→ PROVIDED RECORDS
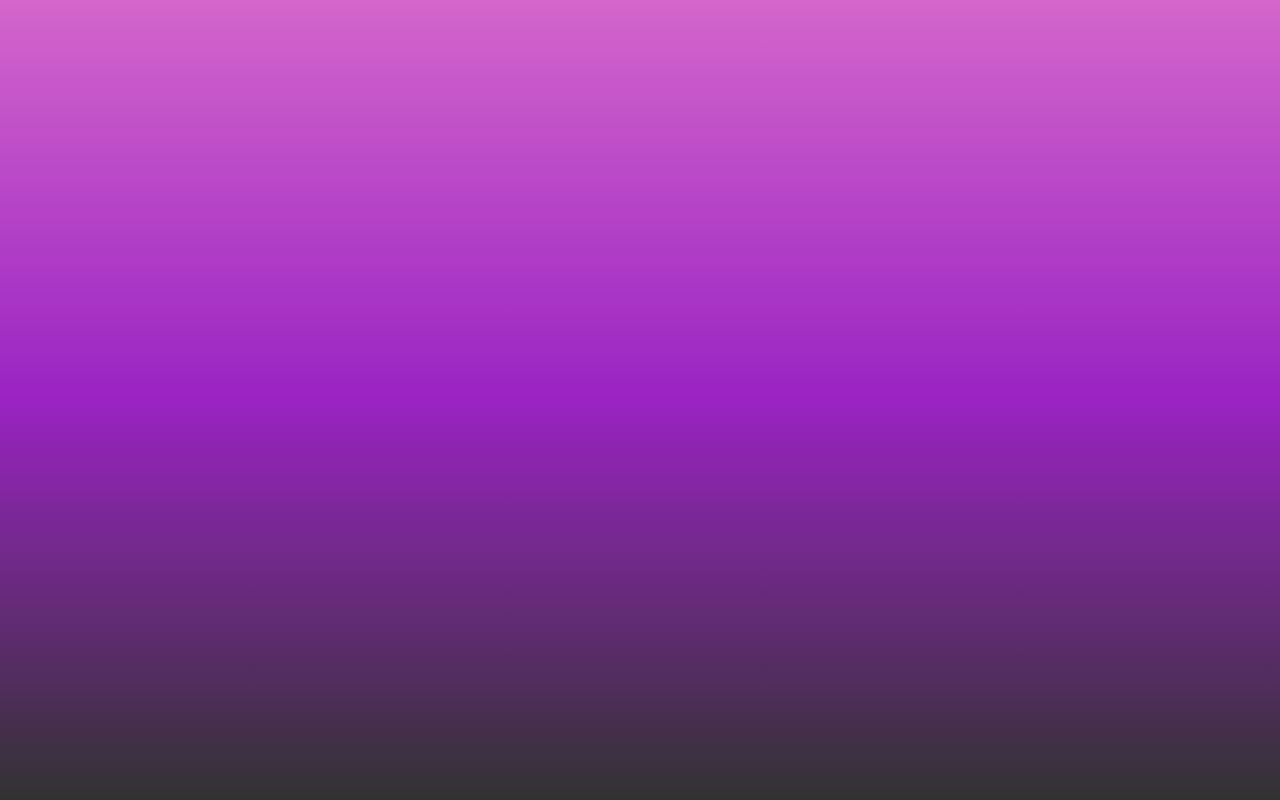
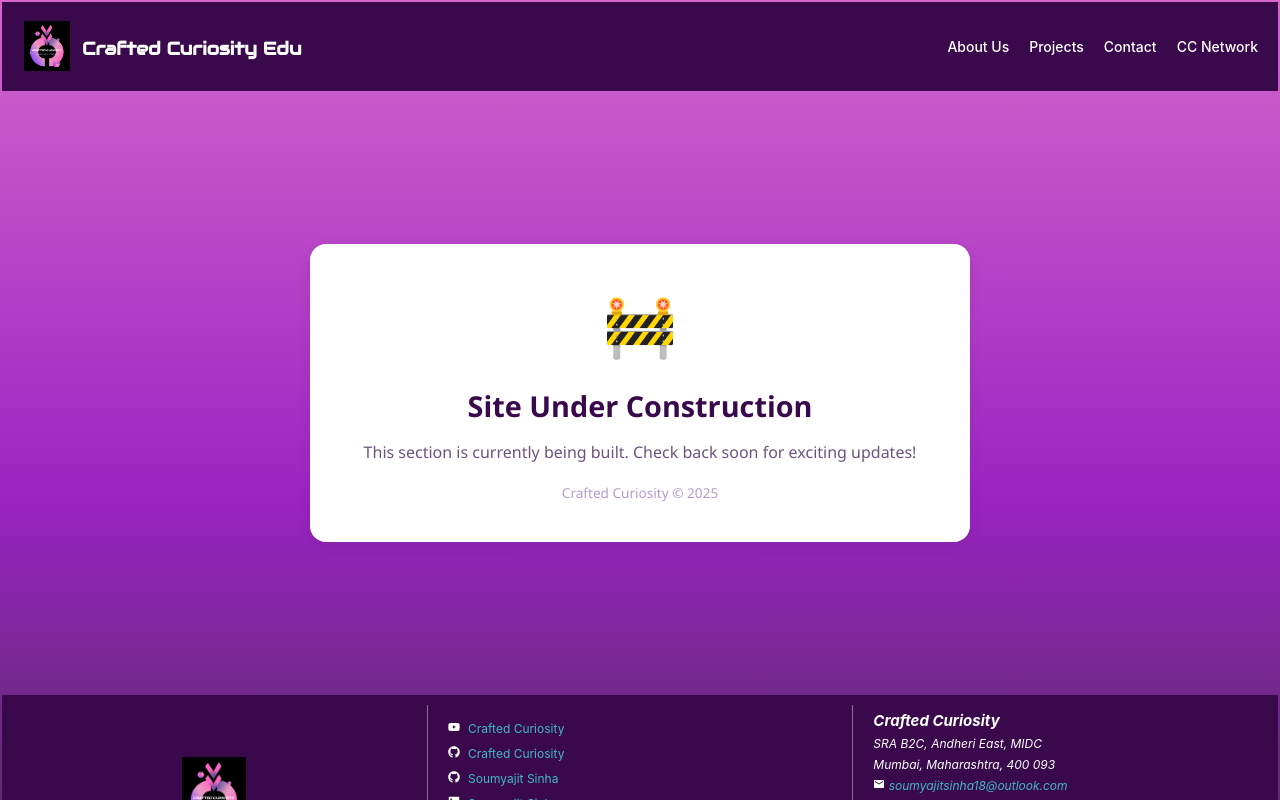
Before and after one commit to Crafted-Curiosity/Full_stack_java_edu, a React (Create React App) app: page /projects in a window 1280 px wide. Before the commit this address had no page. Shown: the top 800 px of the page. Built offline with nearby package versions, Linux system fonts and the light colour scheme.

Commit message:
Website Production Ready

```diff
--- a/src/App.js
+++ b/src/App.js
@@ -5,6 +5,8 @@ import './styling/Main.css';
 import HomePage from './pages/HomePage';
 import AboutUsPage from './pages/AboutUsPage';
 import ContactUsPage from './pages/ContactUsPage';
+import ProjectPage from './pages/ProjectPage';
+import CCNetworkPage from './pages/CCNetworkPage';
 
 function App() {
   return (
@@ -13,6 +15,8 @@ function App() {
         <Route path="/" element={<HomePage />} />
         <Route path="/aboutus" element={<AboutUsPage />} />
         <Route path="/contactus" element={<ContactUsPage />} />
+        <Route path="/projects" element={<ProjectPage />} />
+        <Route path="/otherbusinesses" element={<CCNetworkPage />} />
       </Routes>
     </Router>
   );
--- a/src/components/Header.jsx
+++ b/src/components/Header.jsx
@@ -23,7 +23,7 @@ const Header = () => {
                         <li><a href="/aboutus">About Us</a></li>
                         <li><a href="/projects">Projects</a></li>
                         <li><a href="/contactus">Contact</a></li>
-                        <li><a href="/">CC Network</a></li>
+                        <li><a href="/otherbusinesses">CC Network</a></li>
                     </ul>
                 </nav>
             </header>
--- /dev/null
+++ b/src/components/SiteUnderConStruction.jsx
@@ -0,0 +1,17 @@
+import React from "react";
+import "../styling/SiteUnderConstruction.css";
+
+const SiteUnderConstruction = () => {
+  return (
+    <div className="site-construction-container">
+      <div className="site-construction-card">
+        <div className="construction-icon">🚧</div>
+        <h1>Site Under Construction</h1>
+        <p>This section is currently being built. Check back soon for exciting updates!</p>
+        <div className="footer-note">Crafted Curiosity © {new Date().getFullYear()}</div>
+      </div>
+    </div>
+  );
+};
+
+export default SiteUnderConstruction;
--- /dev/null
+++ b/src/pages/CCNetworkPage.jsx
@@ -0,0 +1,23 @@
+import React from "react";
+import Header from "../components/Header";
+import Footer from "../components/Footer";
+import SiteUnderConstruction from "../components/SiteUnderConStruction";
+
+import { useEffect } from "react";
+const ProjectPage = () => {
+    useEffect(() => {
+        document.title = "Crafted Curiosity- Edu | Other Businesses";
+    }, []);
+
+
+
+  return (
+    <>
+      <Header />
+      <SiteUnderConstruction />
+      <Footer />
+    </>
+  );
+};
+
+export default ProjectPage;
--- /dev/null
+++ b/src/pages/ProjectPage.jsx
@@ -0,0 +1,23 @@
+import React from "react";
+import Header from "../components/Header";
+import Footer from "../components/Footer";
+import SiteUnderConstruction from "../components/SiteUnderConStruction";
+
+import { useEffect } from "react";
+const ProjectPage = () => {
+    useEffect(() => {
+        document.title = "Crafted Curiosity- Edu | Projects";
+    }, []);
+
+
+
+  return (
+    <>
+      <Header />
+      <SiteUnderConstruction />
+      <Footer />
+    </>
+  );
+};
+
+export default ProjectPage;
--- /dev/null
+++ b/src/styling/SiteUnderConstruction.css
@@ -0,0 +1,50 @@
+.site-construction-container {
+  display: flex;
+  justify-content: center;
+  align-items: center;
+  min-height: 70vh;
+  padding: 20px;
+}
+
+.site-construction-card {
+  background-color: #ffffff;
+  padding: 40px 30px;
+  border-radius: 16px;
+  box-shadow: 0 4px 12px rgba(57, 9, 76, 0.1);
+  text-align: center;
+  max-width: 600px;
+  width: 100%;
+  font-family: 'Segoe UI', sans-serif;
+}
+
+.construction-icon {
+  font-size: 60px;
+  margin-bottom: 20px;
+  animation: bounce 2s infinite;
+}
+
+.site-construction-card h1 {
+  color: #39094c;
+  margin-bottom: 12px;
+  font-size: 1.8rem;
+}
+
+.site-construction-card p {
+  color: #6d537e;
+  font-size: 1rem;
+  margin-bottom: 20px;
+}
+
+.footer-note {
+  font-size: 0.85rem;
+  color: #b59cc7;
+}
+
+@keyframes bounce {
+  0%, 100% {
+    transform: translateY(0);
+  }
+  50% {
+    transform: translateY(-10px);
+  }
+}
```
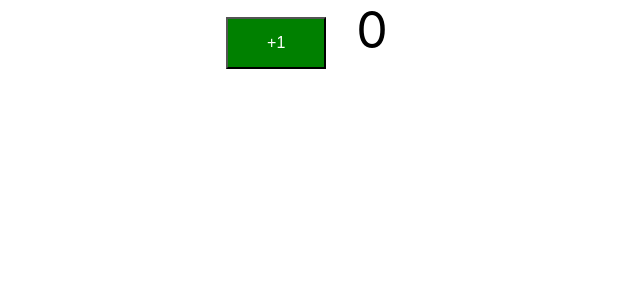
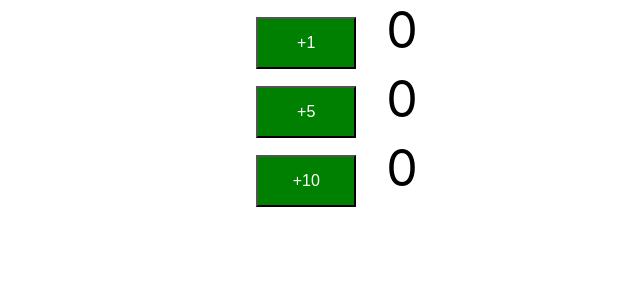
Before and after one commit to awpathum/TodoApp_React, a React (Create React App) app in the folder todo-app/: page / in a window 1280 px wide. Shown: the top 300 px of the page, without its empty margins (288-928 px from the left). Built offline with nearby package versions, Linux system fonts and the light colour scheme.

Commit message:
props added

```diff
--- a/todo-app/src/App.js
+++ b/todo-app/src/App.js
@@ -14,7 +14,9 @@ class App extends Component {
   render() {
     return (
       <div className="App">
-        <Counter></Counter>
+        <Counter by={1}></Counter>
+        <Counter by={5}></Counter>
+        <Counter by={10}></Counter>
       </div>
     );
   }
--- a/todo-app/src/components/counter/Counter.jsx
+++ b/todo-app/src/components/counter/Counter.jsx
@@ -17,11 +17,12 @@ class Counter extends Component {
     }
 
     render() {
+
         return (
             <div className="counter">
-                <button onClick={this.increment}>+1</button>
-                <span className="count">{this.state.counter}</span>
-                <span className="count">{this.state.secondCounter}</span>
+                <button onClick={this.increment}>+{this.props.by}</button>
+                <span className="count" >{this.state.counter}</span>
+
             </div>
         );
     }
@@ -30,7 +31,7 @@ class Counter extends Component {
     increment() {
         //console.log('increment');
         this.setState({
-            counter: this.state.counter + 1,
+            counter: this.state.counter + this.props.by
             // secondCounter: this.state.secondCounter + 1
         })
 
```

→ ASSIGNED TASK
Everything in the entries except the images must be copied exactly.

→ RESULT OF THE EXERCISE
Before and after one commit to Crafted-Curiosity/Full_stack_java_edu, a React (Create React App) app: page /projects in a window 1280 px wide. Before the commit this address had no page. Shown: the top 800 px of the page. Built offline with nearby package versions, Linux system fonts and the light colour scheme.

Commit message:
Website Production Ready

```diff
--- a/src/App.js
+++ b/src/App.js
@@ -5,6 +5,8 @@ import './styling/Main.css';
 import HomePage from './pages/HomePage';
 import AboutUsPage from './pages/AboutUsPage';
 import ContactUsPage from './pages/ContactUsPage';
+import ProjectPage from './pages/ProjectPage';
+import CCNetworkPage from './pages/CCNetworkPage';
 
 function App() {
   return (
@@ -13,6 +15,8 @@ function App() {
         <Route path="/" element={<HomePage />} />
         <Route path="/aboutus" element={<AboutUsPage />} />
         <Route path="/contactus" element={<ContactUsPage />} />
+        <Route path="/projects" element={<ProjectPage />} />
+        <Route path="/otherbusinesses" element={<CCNetworkPage />} />
       </Routes>
     </Router>
   );
--- a/src/components/Header.jsx
+++ b/src/components/Header.jsx
@@ -23,7 +23,7 @@ const Header = () => {
                         <li><a href="/aboutus">About Us</a></li>
                         <li><a href="/projects">Projects</a></li>
                         <li><a href="/contactus">Contact</a></li>
-                        <li><a href="/">CC Network</a></li>
+                        <li><a href="/otherbusinesses">CC Network</a></li>
                     </ul>
                 </nav>
             </header>
--- /dev/null
+++ b/src/components/SiteUnderConStruction.jsx
@@ -0,0 +1,17 @@
+import React from "react";
+import "../styling/SiteUnderConstruction.css";
+
+const SiteUnderConstruction = () => {
+  return (
+    <div className="site-construction-container">
+      <div className="site-construction-card">
+        <div className="construction-icon">🚧</div>
+        <h1>Site Under Construction</h1>
+        <p>This section is currently being built. Check back soon for exciting updates!</p>
+        <div className="footer-note">Crafted Curiosity © {new Date().getFullYear()}</div>
+      </div>
+    </div>
+  );
+};
+
+export default SiteUnderConstruction;
--- /dev/null
+++ b/src/pages/CCNetworkPage.jsx
@@ -0,0 +1,23 @@
+import React from "react";
+import Header from "../components/Header";
+import Footer from "../components/Footer";
+import SiteUnderConstruction from "../components/SiteUnderConStruction";
+
+import { useEffect } from "react";
+const ProjectPage = () => {
+    useEffect(() => {
+        document.title = "Crafted Curiosity- Edu | Other Businesses";
+    }, []);
+
+
+
+  return (
+    <>
+      <Header />
+      <SiteUnderConstruction />
+      <Footer />
+    </>
+  );
+};
+
+export default ProjectPage;
--- /dev/null
+++ b/src/pages/ProjectPage.jsx
@@ -0,0 +1,23 @@
+import React from "react";
+import Header from "../components/Header";
+import Footer from "../components/Footer";
+import SiteUnderConstruction from "../components/SiteUnderConStruction";
+
+import { useEffect } from "react";
+const ProjectPage = () => {
+    useEffect(() => {
+        document.title = "Crafted Curiosity- Edu | Projects";
+    }, []);
+
+
+
+  return (
+    <>
+      <Header />
+      <SiteUnderConstruction />
+      <Footer />
+    </>
+  );
+};
+
+export default ProjectPage;
--- /dev/null
+++ b/src/styling/SiteUnderConstruction.css
@@ -0,0 +1,50 @@
+.site-construction-container {
+  display: flex;
+  justify-content: center;
+  align-items: center;
+  min-height: 70vh;
+  padding: 20px;
+}
+
+.site-construction-card {
+  background-color: #ffffff;
+  padding: 40px 30px;
+  border-radius: 16px;
+  box-shadow: 0 4px 12px rgba(57, 9, 76, 0.1);
+  text-align: center;
+  max-width: 600px;
+  width: 100%;
+  font-family: 'Segoe UI', sans-serif;
+}
+
+.construction-icon {
+  font-size: 60px;
+  margin-bottom: 20px;
+  animation: bounce 2s infinite;
+}
+
+.site-construction-card h1 {
+  color: #39094c;
+  margin-bottom: 12px;
+  font-size: 1.8rem;
+}
+
+.site-construction-card p {
+  color: #6d537e;
+  font-size: 1rem;
+  margin-bottom: 20px;
+}
+
+.footer-note {
+  font-size: 0.85rem;
+  color: #b59cc7;
+}
+
+@keyframes bounce {
+  0%, 100% {
+    transform: translateY(0);
+  }
+  50% {
+    transform: translateY(-10px);
+  }
+}
```
Before and after one commit to awpathum/TodoApp_React, a React (Create React App) app in the folder todo-app/: page / in a window 1280 px wide. Shown: the top 300 px of the page, without its empty margins (288-928 px from the left). Built offline with nearby package versions, Linux system fonts and the light colour scheme.

Commit message:
props added

```diff
--- a/todo-app/src/App.js
+++ b/todo-app/src/App.js
@@ -14,7 +14,9 @@ class App extends Component {
   render() {
     return (
       <div className="App">
-        <Counter></Counter>
+        <Counter by={1}></Counter>
+        <Counter by={5}></Counter>
+        <Counter by={10}></Counter>
       </div>
     );
   }
--- a/todo-app/src/components/counter/Counter.jsx
+++ b/todo-app/src/components/counter/Counter.jsx
@@ -17,11 +17,12 @@ class Counter extends Component {
     }
 
     render() {
+
         return (
             <div className="counter">
-                <button onClick={this.increment}>+1</button>
-                <span className="count">{this.state.counter}</span>
-                <span className="count">{this.state.secondCounter}</span>
+                <button onClick={this.increment}>+{this.props.by}</button>
+                <span className="count" >{this.state.counter}</span>
+
             </div>
         );
     }
@@ -30,7 +31,7 @@ class Counter extends Component {
     increment() {
         //console.log('increment');
         this.setState({
-            counter: this.state.counter + 1,
+            counter: this.state.counter + this.props.by
             // secondCounter: this.state.secondCounter + 1
         })
 
```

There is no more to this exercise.